# EXERCISE BRIEF
Look through the data that follows and work out how many lines contain the string "Collector". Nothing but that number should be given.

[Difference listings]

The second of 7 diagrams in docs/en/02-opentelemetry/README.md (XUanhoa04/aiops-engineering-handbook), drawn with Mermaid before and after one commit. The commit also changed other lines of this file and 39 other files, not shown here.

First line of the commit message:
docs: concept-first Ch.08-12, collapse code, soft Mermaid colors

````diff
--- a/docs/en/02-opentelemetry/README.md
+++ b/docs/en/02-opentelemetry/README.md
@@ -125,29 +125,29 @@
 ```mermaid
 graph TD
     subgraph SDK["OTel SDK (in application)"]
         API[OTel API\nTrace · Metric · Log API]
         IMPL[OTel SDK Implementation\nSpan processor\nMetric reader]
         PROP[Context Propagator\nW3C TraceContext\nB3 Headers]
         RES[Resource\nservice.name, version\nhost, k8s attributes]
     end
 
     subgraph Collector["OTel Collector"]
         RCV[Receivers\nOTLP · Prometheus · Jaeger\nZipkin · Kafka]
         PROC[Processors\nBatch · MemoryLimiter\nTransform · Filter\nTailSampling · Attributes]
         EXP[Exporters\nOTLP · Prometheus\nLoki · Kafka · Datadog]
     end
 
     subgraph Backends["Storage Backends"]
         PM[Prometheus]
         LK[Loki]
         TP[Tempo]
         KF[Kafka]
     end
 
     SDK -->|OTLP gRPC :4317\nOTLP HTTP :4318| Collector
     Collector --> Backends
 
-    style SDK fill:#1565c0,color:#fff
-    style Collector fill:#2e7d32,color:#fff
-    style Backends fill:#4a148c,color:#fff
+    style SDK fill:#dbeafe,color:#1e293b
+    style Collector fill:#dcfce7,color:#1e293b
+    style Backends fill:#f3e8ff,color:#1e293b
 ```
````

# RESPONSE TO THE TASK
5